Has IS changed Parliament's view on military action?
UK air strikes over Syria and Iraq might be imminent. A British hostage is threatened by a British jihadist. American hostages have been killed.
The prime minister asserts that military intervention in Syria would be legal. Nato leaders say the forces of Islamic State should be destroyed.
This is, by any measure, a big moment.
And the spectre of armed conflict usually makes Parliament pulsate. Think of the Norway debate in 1940 or Iraq in 2003.
A year ago there was fierce argument about the wisdom of military intervention against President Assad in Syria after his alleged use of chemical weapons. The Commons split, Labour opposed, the government lost and protesters marched in the streets outside.
A year on and the mood could not be more different. A sombre consensus seems to be sitting over the chamber. The government's action so far - humanitarian aid, surveillance support to the US, non-military help for the Kurds with the prospect of arms if they ask - has had the unwavering support of the Labour leadership.
There's been barely a squeak of dissent. And with air strikes "not ruled out" by David Cameron, very few on either side of the Commons can be heard saying no.
So what's going on? Here are some observations after talking to Labour and Conservative MPs. Unlike last year's Syria vote and the prevailing concern about Britain meddling in another country's civil war, now the threat feels more direct.
The ranks of IS fighters are being swelled with recruits from Britain (and other countries) and there is revulsion at what they're doing there and might do here. There is broad agreement something must be done.
What about Ed Miliband's thinking? Last year Labour led the opposition to intervention in Syria. Now the veteran Labour MP Peter Hain is among those saying the West should hold its nose and find common cause with Assad in fighting IS.
My source, a shrewd Labour MP, suggested support for the government's position might start to fracture once the details of further military involvement are spelt out. He also thought a chunk of the party was far more focused on the imminent Scottish referendum than events in Syria and Iraq.
But with a general election now close - and IS being the grizzly group it is - Labour will be wary of taking a markedly different stand to the government over IS so close to polling day. If there was a chance of British boots on the ground the arguments would be far more charged. But that's been clearly ruled out.
Nor do I get a sense that Labour MPs are going to be hopping up and down demanding a debate and vote on military action before it's taken.

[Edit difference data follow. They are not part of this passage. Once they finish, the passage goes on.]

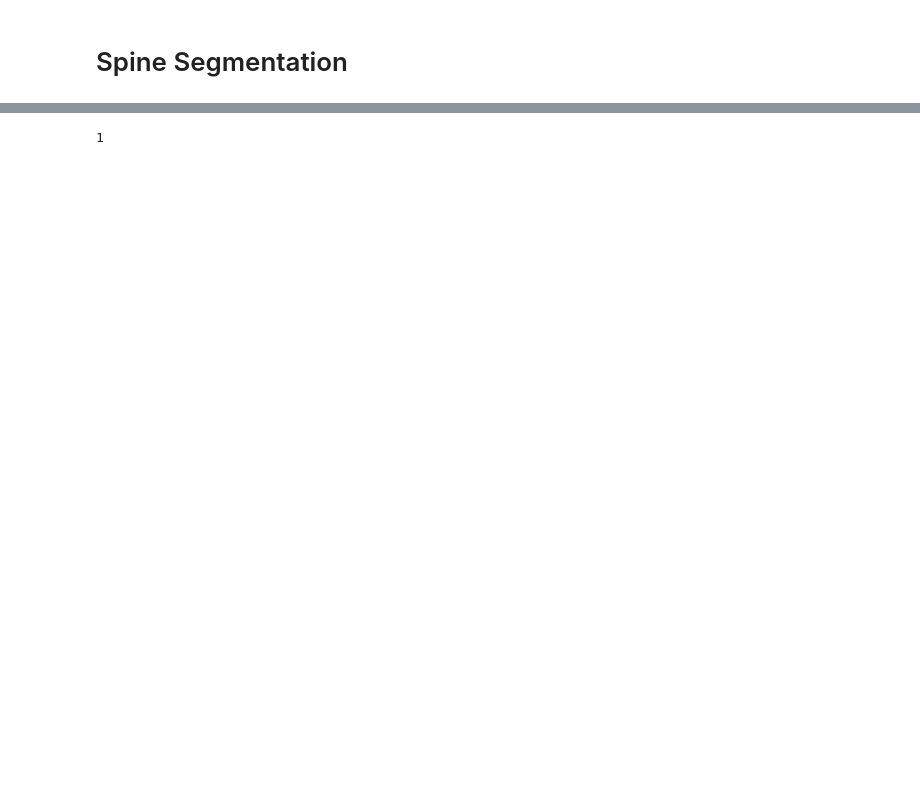
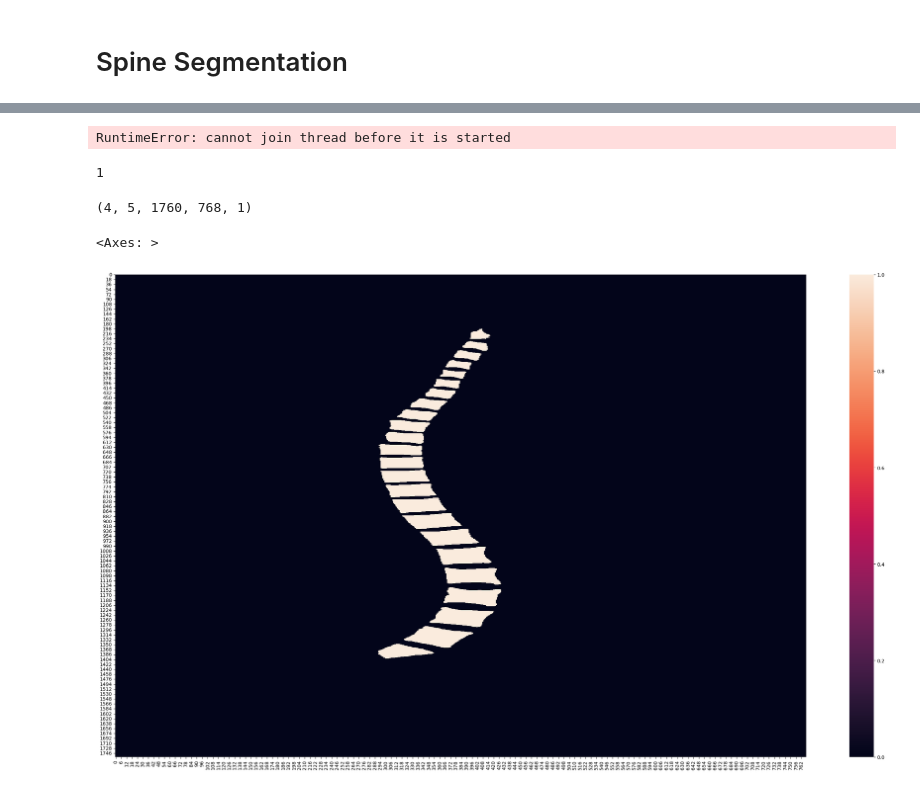
Before and after one commit to 1n6ty/ML-tasks, a Jupyter notebook: Model/spine_segm.ipynb, the cells around one changed output, grey strips where cells are left out. Cells and saved outputs as stored; diff of their text form; code cells hidden in the pictures; blank space fills up the shorter version.

```diff
--- a/Model/spine_segm.ipynb
+++ b/Model/spine_segm.ipynb
@@ -25,6 +34,51 @@ RESULTS = os.path.abspath('../Results')
 
 IMG_SHAPE = (1760, 768)
 WEIGHTS2LOAD = os.path.join(RESULTS, '1_unetpp_side.weights.h5')
+# %%
+# Testing
+
+def __open_png(file_path_side, file_path_frontal, new_image_size = None):
+    img_side = cv2.imread(file_path_side)
+    img_frontal = cv2.imread(file_path_frontal)
+
+    if img_side.shape[0] < img_frontal.shape[0]:
+        d = int((img_frontal.shape[0] - img_side.shape[0]) / 2)
+        img_side = cv2.copyMakeBorder(img_side, d, d, 0, 0, cv2.BORDER_CONSTANT, (0, 0, 0))
+    else:
+        d = int((img_side.shape[0] - img_frontal.shape[0]) / 2)
+        img_frontal = cv2.copyMakeBorder(img_frontal, d, d, 0, 0, cv2.BORDER_CONSTANT, (0, 0, 0))
+
+    img_side_hip = np.copy(img_side)
+    img_frontal_hip = np.copy(img_frontal)
+
+    img_side = cv2.inRange(img_side, (0, 0, 210), (40, 40, 256))
+    img_frontal = cv2.inRange(img_frontal, (0, 0, 210), (40, 40, 256))
+
+    img_side_hip = cv2.inRange(img_side_hip, (210, 0, 0), (256, 40, 40))
+    img_frontal_hip = cv2.inRange(img_frontal_hip, (210, 0, 0), (256, 40, 40))
+
+    if new_image_size != None:
+        img_side = cv2.resize(img_side, new_image_size[::-1], interpolation=cv2.INTER_CUBIC)
+        img_frontal = cv2.resize(img_frontal, new_image_size[::-1], interpolation=cv2.INTER_CUBIC)
+
+        img_side_hip = cv2.resize(img_side_hip, new_image_size[::-1], interpolation=cv2.INTER_CUBIC)
+        img_frontal_hip = cv2.resize(img_frontal_hip, new_image_size[::-1], interpolation=cv2.INTER_CUBIC)
+
+    return (
+        np.array(img_side, dtype="float32") / np.max(img_side),
+        np.array(img_frontal, dtype="float32") / np.max(img_frontal),
+        np.array(img_side_hip, dtype="float32") / np.max(img_side_hip),
+        np.array(img_frontal_hip, dtype="float32") / np.max(img_frontal_hip)
+    )
+
+pixel_array_side, pixel_array_frontal, pixel_array_side_hip, pixel_array_frontal_hip = __open_png(os.path.join(DATA_DIR, "side_1.png"), os.path.join(DATA_DIR, "frontal_1.png"))
+pixel_spacing = np.array([0.5, 0.5])
+
+from spine_segmentation.segmentation.funcs import get_borders
+
+print(get_borders(pixel_array_side))
+# %% [output]
+RuntimeError: cannot join thread before it is started
 # %%
 # Data Generator
 from keras.utils import Sequence
@@ -253,3 +287,17 @@ sns.heatmap(data_true, ax=ax[0])
+# %%
+# Getting test image
+
+data_test = np.load(os.path.join(RESULTS, "model_tresult.npy"))
+print(data_test.shape)
+fig, ax = plt.subplots(nrows=1, ncols=1)
+fig.set_figheight(18)
+fig.set_figwidth(32)
+
+sns.heatmap(np.where(np.squeeze(data_test[3][4]) > 0.5, 1, 0))
+# %% [output]
+(4, 5, 1760, 768, 1)
+<Axes: >
+[figure, added]
 # %%
 # Plot the border
 border_coords = get_borders(data_true)
```
Also changed, not shown: parts of 8 cells of this notebook, 10 other files.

Several I spoke to said they'd be happy to see retrospective approval given once air strikes had started.
In fact, it was more hawkish conservative MPs who seemed most eager for Parliament to have its say first - and soon. Parliament rises for another recess at the end of next week and won't return until 13 October.
Some Tory MPs are pushing for a motion to be tabled during a foreign affairs debate next Wednesday. They think it's tidier if Parliament has given the green light for limited military intervention by then and I understand conversations are happening between Labour and Conservative MPs over whether that could happen.
So, Parliament is not crackling with argument over how to tackle IS. In fact it's doing what Parliament should - reflecting the anxieties, revulsion and disorientation that IS has provoked among voters. If a deeper military involvement by Britain is brewing, so far Parliament is cautiously following along.